Why shouldn’t I just renegotiate my debt? This other lawyer says he can lower my payments and get me out of debt without filing for bankruptcy.
We hear this all the time during our free initial consultation with new clients. To be honest, it might work for you. But when we were trying to decide what type of law practice would lead to us being able to provide the most help at the best value for folks, we chose bankruptcy. Here are the primary reasons why:
Reason #1: Debt negotiation takes a lot longer
Let’s just do some basic math with super optimistic assumptions and compare how long it takes a person who has $25,000 in credit card debt to get rid of that debt with negotiation versus a Chapter 7 bankruptcy. A few assumptions about this person to make this easier (the point remains the same, and these things still don’t change whether bankruptcy is the right choice): 1) single, no kids; 2) rents an apartment; 3) owns a car but owes more than it’s worth; 4) gets a tax refund every year; and 5) no student loan debt.
|Length of Payments||625 months||7 months|
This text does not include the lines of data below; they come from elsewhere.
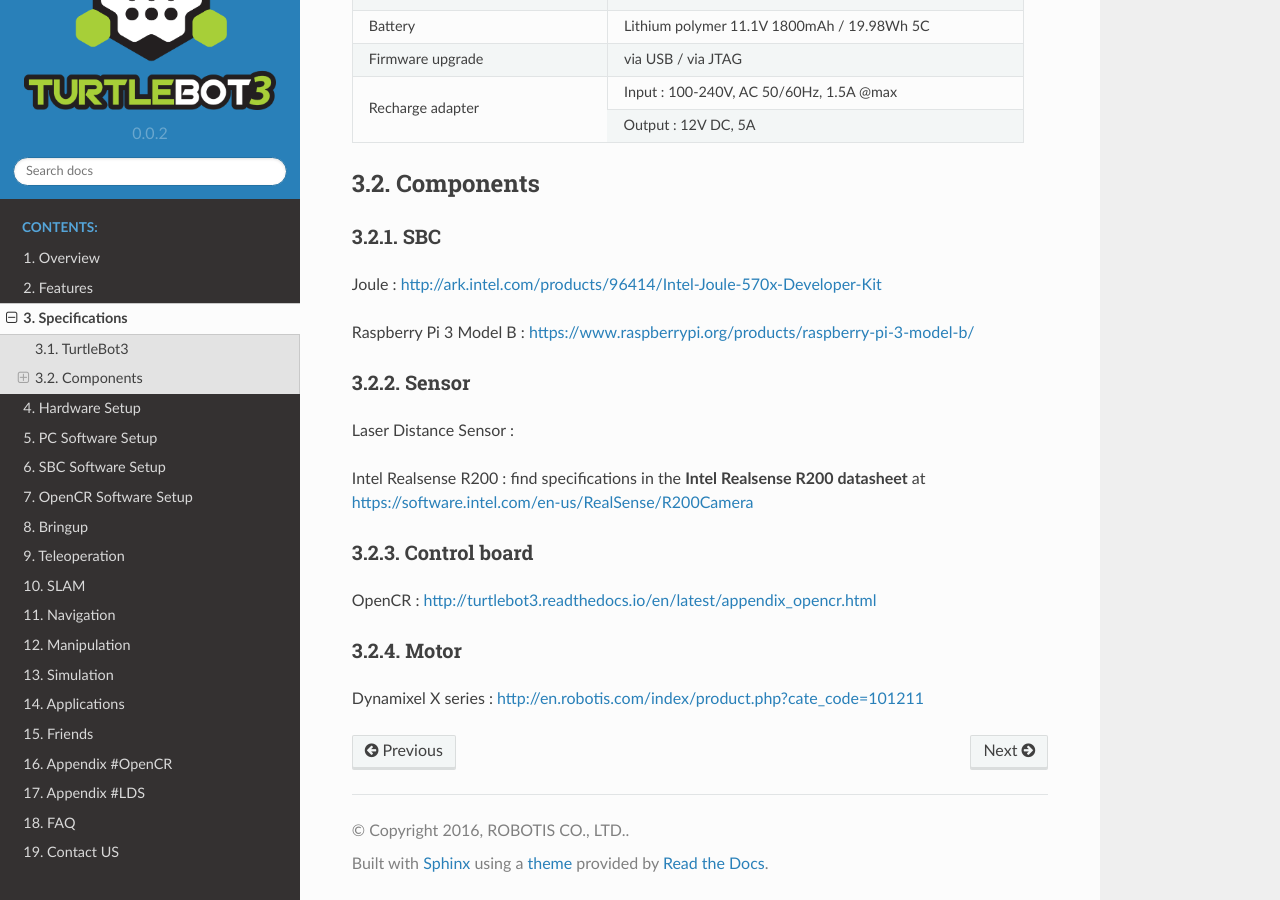
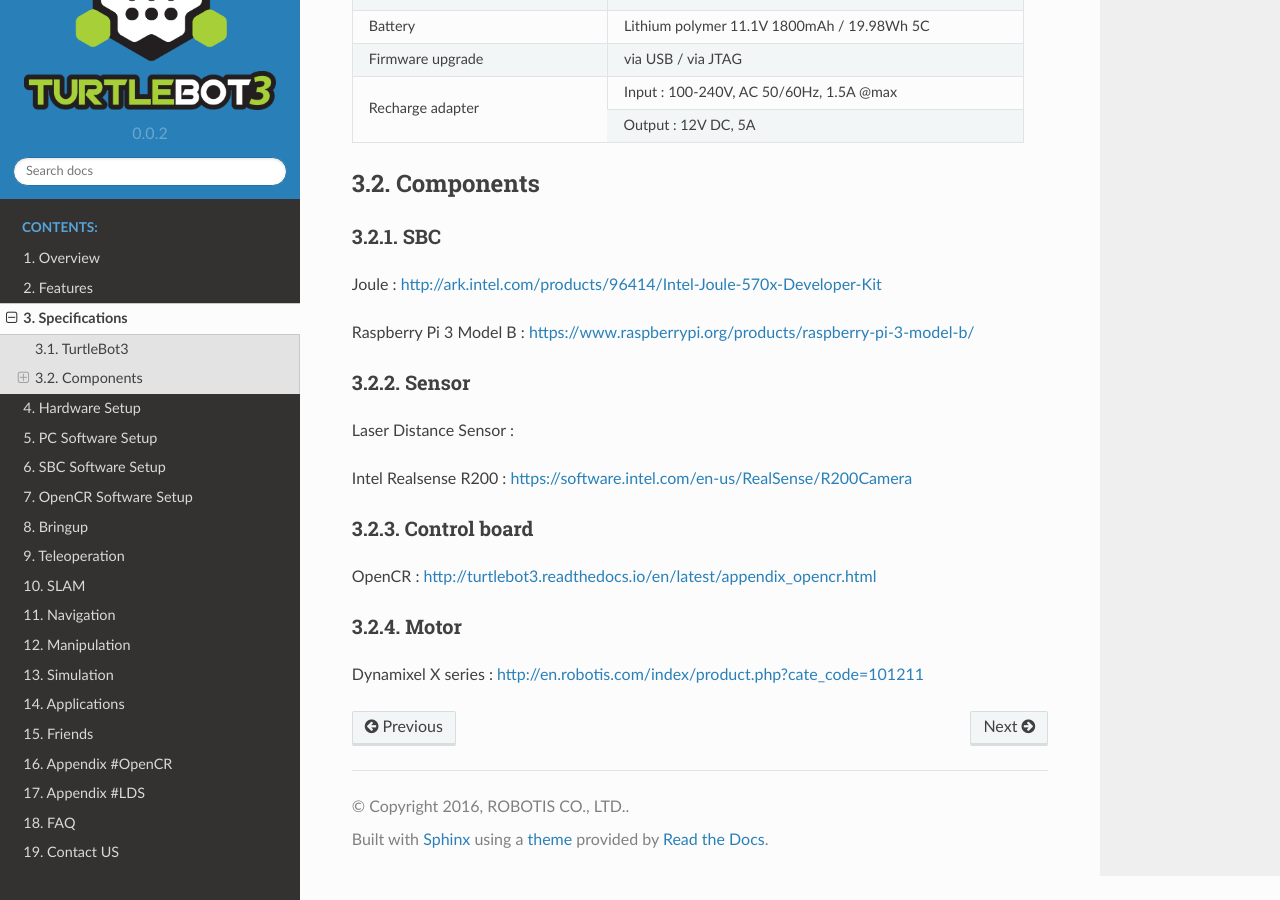
Before and after one commit to shivharis/turtlebot3_wiki, a Sphinx documentation site: the page built from docs/source/specifications.rst, in a window 1280 px wide and 900 px high, scrolled down 1414 px. Built offline with Sphinx 7.4.7 and the Read the Docs theme 2.0.0, drawn with Linux system fonts in a browser that asks for light colours.

Commit message:
Update specifications.rst

```diff
--- a/docs/source/specifications.rst
+++ b/docs/source/specifications.rst
@@ -80,7 +80,7 @@
 
 Laser Distance Sensor :
 
-Intel Realsense R200 : find specifications in the **Intel Realsense R200 datasheet** at https://software.intel.com/en-us/RealSense/R200Camera
+Intel Realsense R200 : https://software.intel.com/en-us/RealSense/R200Camera
 
 Control board
 ~~~~~~~~~~~~~
```
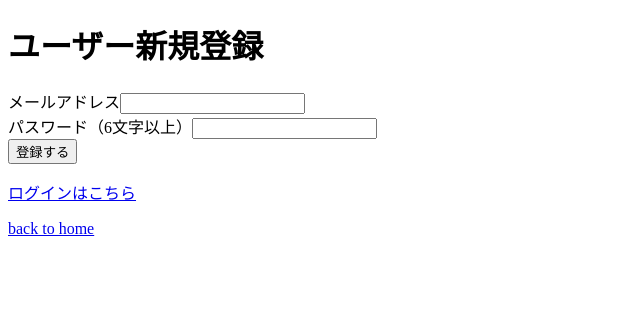
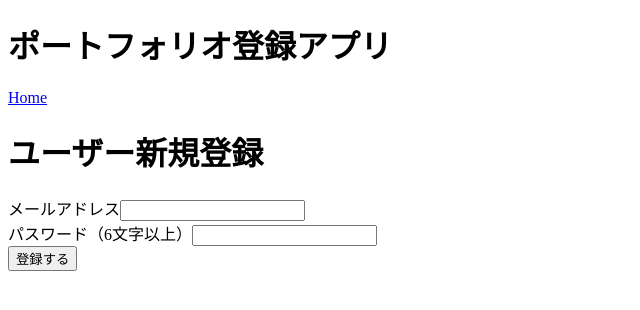
Before and after one commit to Haruko-Fujita/Portfolio-app, a Next.js app in the folder client/: page /signUp in a window 1280 px wide. Shown: the top 310 px of the page, without its empty margins (0-640 px from the left). Built offline with nearby package versions, Linux system fonts and the light colour scheme; no server answers.

Commit message:
sign up/inにcss適用

```diff
--- a/client/pages/index.tsx
+++ b/client/pages/index.tsx
@@ -1,6 +1,5 @@
 import "tailwindcss/tailwind.css";
 import Head from "next/head";
-import styles from "../styles/Home.module.css";
 import Link from "next/link";
 import Layout from "@/components/Layout";
 import ButtonBlue from "@/components/ButtonBlue";
--- a/client/pages/signIn.tsx
+++ b/client/pages/signIn.tsx
@@ -35,7 +35,6 @@ const SignIn = () => {
         <a href="/MyPage">go to myPage</a>
       ) : (
         <Layout>
-          <>
             <h1>ログインページ</h1>
             <form onSubmit={handleSubmit}>
               <div>
@@ -60,7 +59,6 @@ const SignIn = () => {
             </form>
             <p></p>
             <a href="/signUp">ユーザー新規登録はこちら</a>
-          </>
         </Layout>
       )}
     </>
--- a/client/pages/signUp.tsx
+++ b/client/pages/signUp.tsx
@@ -1,3 +1,6 @@
+import "tailwindcss/tailwind.css";
+import Layout from "@/components/Layout";
+import ButtonBlue from "@/components/ButtonBlue";
 import Link from "next/link";
 import React, { useState } from "react";
 import { createUserWithEmailAndPassword } from "firebase/auth";
@@ -30,6 +33,7 @@ const SignUp = () => {
 
   return (
     <>
+      <Layout>
         <h1>ユーザー新規登録</h1>
         <form onSubmit={handleSubmit}>
           <div>
@@ -50,14 +54,9 @@ const SignUp = () => {
               onChange={(event) => setRegisterPassword(event.target.value)}
             />
           </div>
-        <button>登録する</button>
+          <ButtonBlue>登録する</ButtonBlue>
         </form>
-
-      <p></p>
-      <a href="/signIn">ログインはこちら</a>
-
-      <p></p>
-      <a href="/">back to home</a>
+      </Layout>
     </>
   );
 };
```
Lines whose indentation alone changed are shown as unchanged.
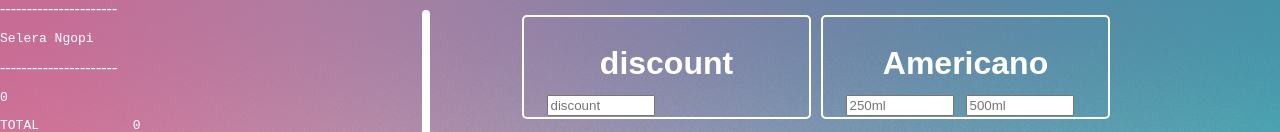
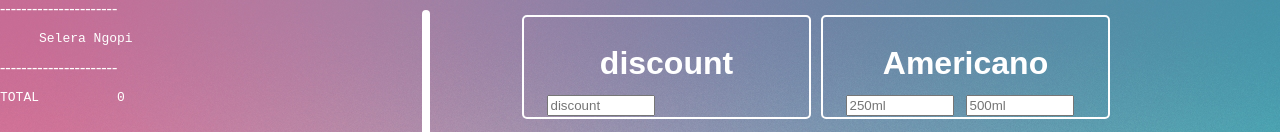
Before and after one commit to heagan01/freePOS, a React (Create React App) app: page / in a window 1280 px wide. Shown: the top 132 px of the page. Built offline with nearby package versions, Linux system fonts and the light colour scheme.

Commit message:
Fixed the issue with the 0 coming out of nowhere, fixed receipt header

```diff
--- a/src/App.js
+++ b/src/App.js
@@ -166,7 +166,7 @@ class signUpDialog extends React.Component {
       <div className="preview">
         ----------------------
         <br />
-        <pre>Selera Ngopi</pre>
+        <pre>     Selera Ngopi</pre>
         ----------------------
         <br />
         {/* this too is the most unefficient code I've ever written */}
@@ -225,8 +225,7 @@ class signUpDialog extends React.Component {
         </pre>
         <pre>{this.state.am500.aren != 0 && <br />}</pre>
         <pre>
-          {(this.state.am250.aren != 0) |
-            (this.state.am500.aren != 0) && <br />}
+          {this.state.am500.aren != 0&& <br />}
         </pre>
         <pre>
           {this.state.am250.vanilla != 0 &&
@@ -427,7 +426,7 @@ class signUpDialog extends React.Component {
           </pre>
           <pre>{this.state.am500.mango != 0 && <br />}</pre>
           <pre>{this.state.discount != 0 && "DISCOUNT       " + nf.format(this.state.discount)}</pre>
-        <pre>{this.state != 0 && "TOTAL	         " + nf.format(this.state.price)}</pre>
+        <pre>{this.state != 0 && "TOTAL	       " + nf.format(this.state.price)}</pre>
       </pre></div>,
     ];
   }
```
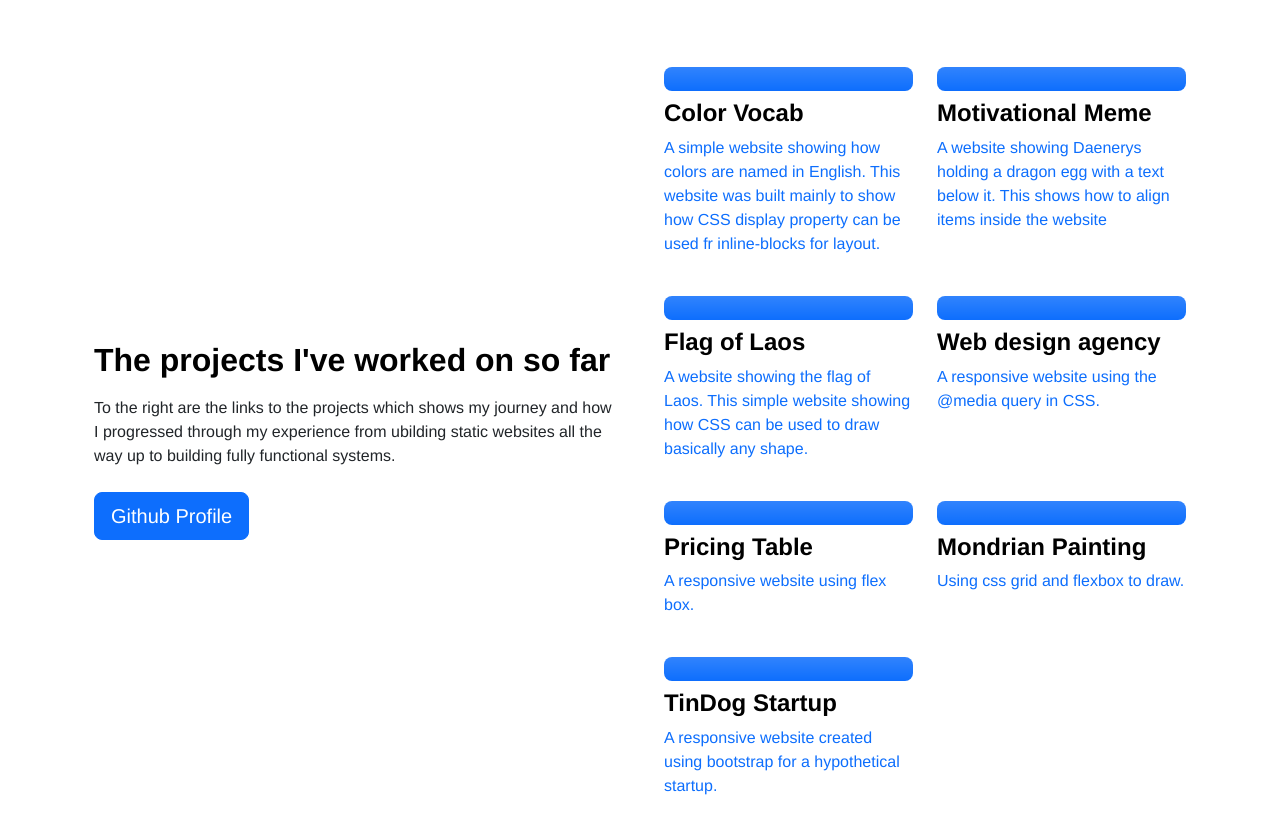
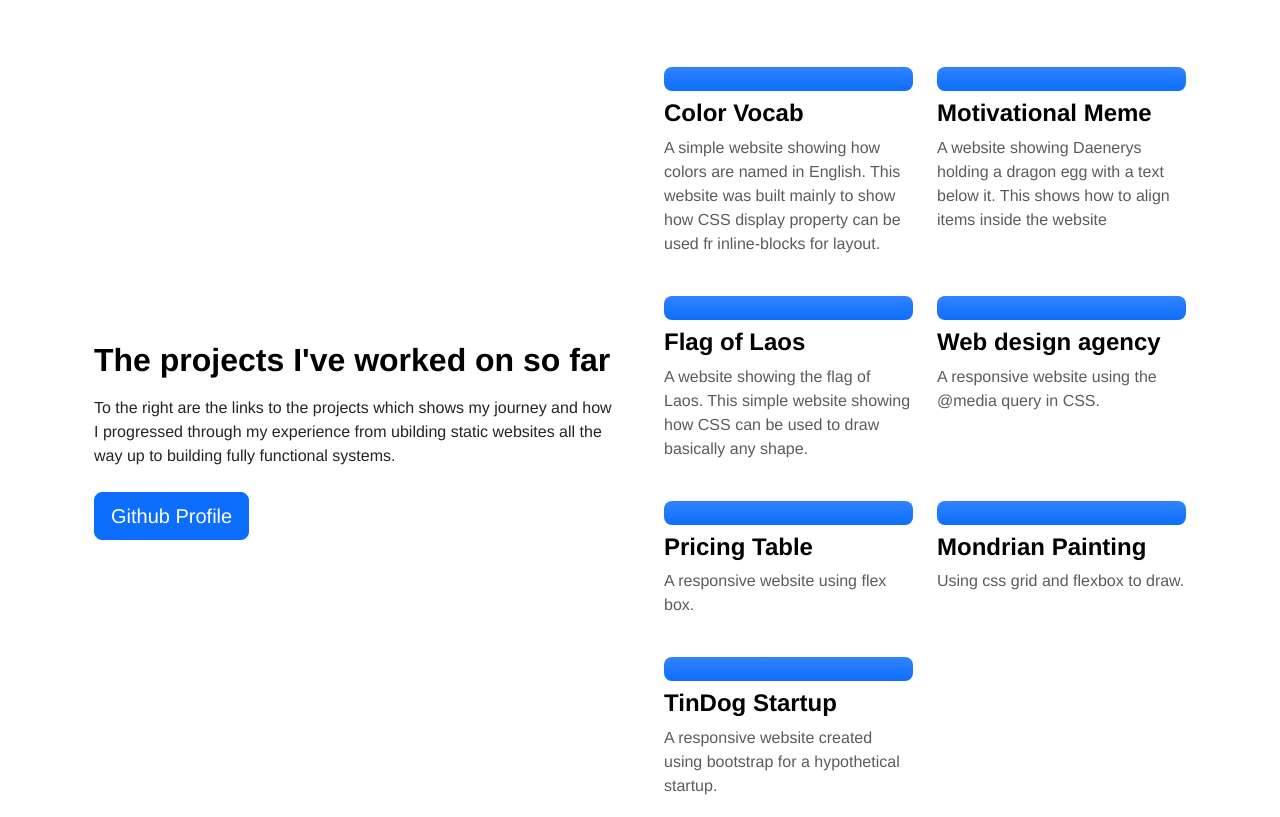
Before and after one commit to amrmagdy92/personal-site, a plain HTML site: page index.html in a window 1280 px wide. Shown: the part 2560-3377 px from the top of the page. Drawn offline with nearby package versions, Linux system fonts and the light colour scheme.

Commit message:
Changed project links from text-body-dark to text-body-secondary

```diff
--- a/index.html
+++ b/index.html
@@ -78,7 +78,7 @@
                                     </svg>
                                 </div>
                                 <h4 class="fw-semibold mb-0 text-body-emphasis">Color Vocab</h4>
-                                <p class="text-body-dark">A simple website showing how colors are named in English. This website was built mainly to show how CSS display property can be used fr inline-blocks for layout.</p>
+                                <p class="text-body-secondary">A simple website showing how colors are named in English. This website was built mainly to show how CSS display property can be used fr inline-blocks for layout.</p>
                             </a>
                             <a href="https://amrmagdy92.github.io/motivational-posters/" target="_blank" class="col d-flex flex-column gap-2 project-link">
                                 <div class="feature-icon-small d-inline-flex align-items-center justify-content-center text-bg-primary bg-gradient fs-4 rounded-3">
@@ -87,7 +87,7 @@
                                     </svg>
                                 </div>
                                 <h4 class="fw-semibold mb-0 text-body-emphasis">Motivational Meme</h4>
-                                <p class="text-body-dark">A website showing Daenerys holding a dragon egg with a text below it. This shows how to align items inside the website</p>
+                                <p class="text-body-secondary">A website showing Daenerys holding a dragon egg with a text below it. This shows how to align items inside the website</p>
                             </a>
                             <a href="https://amrmagdy92.github.io/flag-of-laos/" target="_blank" class="col d-flex flex-column gap-2 project-link">
                                 <div class="feature-icon-small d-inline-flex align-items-center justify-content-center text-bg-primary bg-gradient fs-4 rounded-3">
@@ -96,7 +96,7 @@
                                     </svg>
                                 </div>
                                 <h4 class="fw-semibold mb-0 text-body-emphasis">Flag of Laos</h4>
-                                <p class="text-body-dark">A website showing the flag of Laos. This simple website showing how CSS can be used to draw basically any shape.</p>
+                                <p class="text-body-secondary">A website showing the flag of Laos. This simple website showing how CSS can be used to draw basically any shape.</p>
                             </a>
                             <a href="https://amrmagdy92.github.io/web-design-agency/" target="_blank" class="col d-flex flex-column gap-2 project-link">
                                 <div class="feature-icon-small d-inline-flex align-items-center justify-content-center text-bg-primary bg-gradient fs-4 rounded-3">
@@ -105,7 +105,7 @@
                                     </svg>
                                 </div>
                                 <h4 class="fw-semibold mb-0 text-body-emphasis">Web design agency</h4>
-                                <p class="text-body-dark">A responsive website using the @media query in CSS.</p>
+                                <p class="text-body-secondary">A responsive website using the @media query in CSS.</p>
                             </a>
                             <a href="https://amrmagdy92.github.io/pricing-table/" target="_blank" class="col d-flex flex-column gap-2 project-link">
                                 <div class="feature-icon-small d-inline-flex align-items-center justify-content-center text-bg-primary bg-gradient fs-4 rounded-3">
@@ -114,7 +114,7 @@
                                     </svg>
                                 </div>
                                 <h4 class="fw-semibold mb-0 text-body-emphasis">Pricing Table</h4>
-                                <p class="text-body-dark">A responsive website using flex box.</p>
+                                <p class="text-body-secondary">A responsive website using flex box.</p>
                             </a>
                             <a href="https://amrmagdy92.github.io/mandorian-painting/" target="_blank" class="col d-flex flex-column gap-2 project-link">
                                 <div class="feature-icon-small d-inline-flex align-items-center justify-content-center text-bg-primary bg-gradient fs-4 rounded-3">
@@ -123,7 +123,7 @@
                                     </svg>
                                 </div>
                                 <h4 class="fw-semibold mb-0 text-body-emphasis">Mondrian Painting</h4>
-                                <p class="text-body-dark">Using css grid and flexbox to draw.</p>
+                                <p class="text-body-secondary">Using css grid and flexbox to draw.</p>
                             </a>
                             <a href="https://amrmagdy92.github.io/tindog-startup/" target="_blank" class="col d-flex flex-column gap-2 project-link">
                                 <div class="feature-icon-small d-inline-flex align-items-center justify-content-center text-bg-primary bg-gradient fs-4 rounded-3">
@@ -132,7 +132,7 @@
                                     </svg>
                                 </div>
                                 <h4 class="fw-semibold mb-0 text-body-emphasis">TinDog Startup</h4>
-                                <p class="text-body-dark">A responsive website created using bootstrap for a hypothetical startup.</p>
+                                <p class="text-body-secondary">A responsive website created using bootstrap for a hypothetical startup.</p>
                             </a>
                         </div>
                     </div>
```
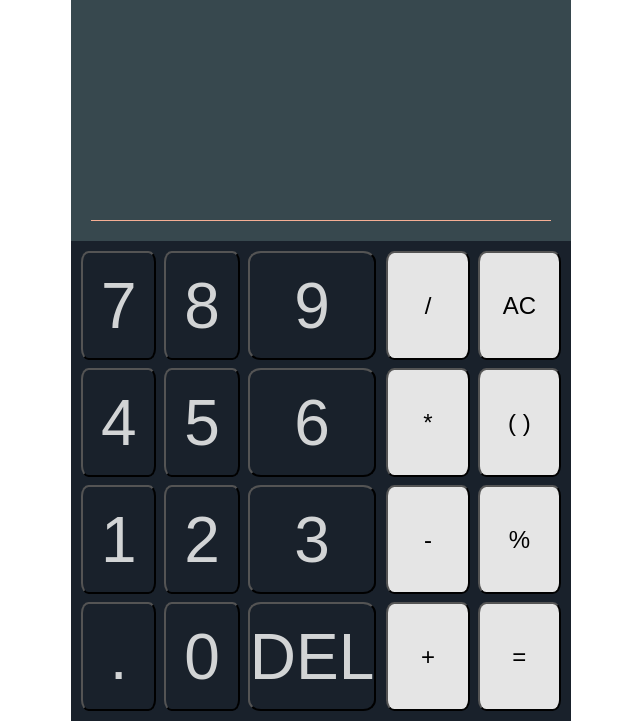
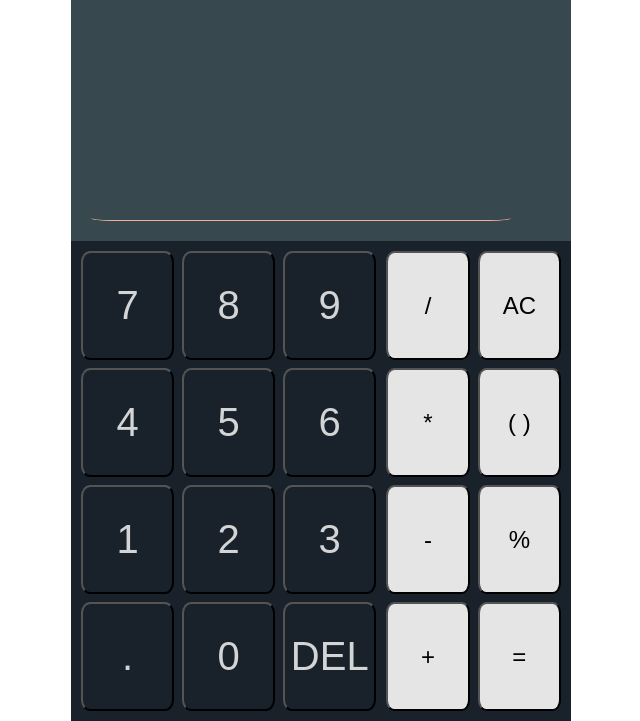
Before and after one commit to nmWolfe/calculator, a website built with Vite: page index.html in a window 1280 px wide. Shown: the part 79-800 px from the top of the page, without its empty margins (319-959 px from the left). Built offline with nearby package versions, Linux system fonts and the light colour scheme; a web font is replaced by a local one.

Commit message:
Completed inital styling for basic calculator layout

```diff
--- a/src/style.scss
+++ b/src/style.scss
@@ -40,6 +40,7 @@ $mobile-keypad: 5vw;
   gap: 20px;
   padding: 20px;
   height: 40vh;
+  max-width: 100%;
   background-color: $dark-mode-upper-bg;
   color: $dark-mode-font-upper;
   nav {
@@ -48,7 +49,7 @@ $mobile-keypad: 5vw;
     }
   }
   input {
-    width: 100%;
+    max-width: 100%;
     height: 60px;
     background: none;
     color: $dark-mode-font-upper;
@@ -58,6 +59,7 @@ $mobile-keypad: 5vw;
     border-left: none;
     border-right: none;
     border-bottom: 1px solid $all-clear-button;
+    border-radius: 5%;
   }
 }
 
@@ -75,12 +77,9 @@ $mobile-keypad: 5vw;
     padding: 5px;
     button {
       border-radius: 10%;
-      font-size: $mobile-keypad;
+      font-size: 2.5rem;
       color: $dark-mode-font-lower;
       background: none;
-    }
-    img {
-      width: $mobile-keypad;
     }
   }
   .arithmetic__main {
```
Also changed, not shown: src/style.css, 1 other file.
See what I mean? By the way, you aren’t going to get a 50% deal if you have to make payments. The only way you’re going to get your debt cut in half is to pay it in a lump sum. This is how a lot of debt negotiation attorneys work. They collect monthly payments from you, then they pay negotiated settlements with your creditors once there’s enough money in your trust account to make a lump sum payment. You might be able to pick off a few smaller balances this way, but large balances will sit around for years. Our optimistic example would take over 50 years to pay off!
This leads us to our next reason.
Reason #2: Debt negotiation requires a lot of personal discipline
Let’s say somehow our person can afford a lot more than the $200 payment in our example. Let’s say she can afford to pay $1,000 toward settling your debt. That’s still going to take over 13 years to clear the debt.
Now be honest with yourself. If you were this person, do you think you would be able to put $1,000 of your monthly income toward settling debt for 13 years? You’d never want to go on a vacation. You’d never want to buy a new phone. You’d never need to buy a car (certainly not a new one). You’d never want to get married and have kids?
These aren’t bad financial decisions for someone who has the cash or income to pay for them. These are normal, healthy things to do (in moderation, of course). Not doing them takes a lot of self-control. Not doing them for 13 years takes more self-control than most people I know.
And, being honest again, if our pretend person had the discipline and good luck to be able to make 13 years of $1,000 payments, she probably wouldn’t need someone to negotiate that debt for her and probably wouldn’t have the debt to begin with.
Reason #3: Debt negotiation still hurts your credit
Folks who charge money to do debt negotiation almost always promote their service by telling you that you can get out of debt without filing bankruptcy. Presumably they tell you this to make you feel like you won’t experience the plunging credit score that a bankruptcy hits you with. “Bankruptcy ruins your credit!,” they tell you. The don’t tell you that settling debt for less than what’s owed also goes on your credit report, and it becomes a boat anchor around your credit score for years. Yes, a bankruptcy will put your FICO score in the tank, like probably 500’s. But you’ll be stuck in the low 600’s or maybe even 500’s with a debt negotiation. So why would you prolong that pain?
Reason #4: The credit hit lasts longer with debt negotiation
A bankruptcy will stay on your report for 7 or 10 years (Chapter 13’s drop off sooner), but you’ll be able to start building your credit immediately with all that income you unshackled from debt service. Yes, you have that really bad mark, but the longer time goes by without new bad news, the more you practice good habits, the less that bankruptcy affects your credit score. The negotiation will keep being reported for as long as you keep making payments, and as I showed earlier, that can be a long time. It’s not uncommon for folks to get a mortgage 2 years after a successful Chapter 7.
Reason #5: Debt negotiation ties up your income
I already mentioned this, but it bears repeating because this is the key to success after bankruptcy. Debt negotiation takes every penny you have to spare at the end of the month for years. You’re always scraping and living a life that isn’t as comfortable as what you ought to be able to afford with your income. In order to build good credit, you have to use credit. The only way to use credit correctly is to use it to spend money that you already know you can pay back. You won’t be able to pay back any new creditors if you have no free income, and they know it. That’s why you won’t get any new credit offers if you go the debt negotiation route, and it’s a big part of why you’ll get new credit card offers almost as soon as your bankruptcy debt is discharged.
We got into this business to help people make better lives for themselves. We could probably make more money for less work by doing debt negotiations, but we don’t believe that type of practice would meet our Golden Rule of doing business: “Make money by doing good things.”
If you’re down in a hole and feel like your wings have been denied (sorry, I’ve been on a ’90’s rock kick this week), reach out to us to schedule a conversation about what we can do to help.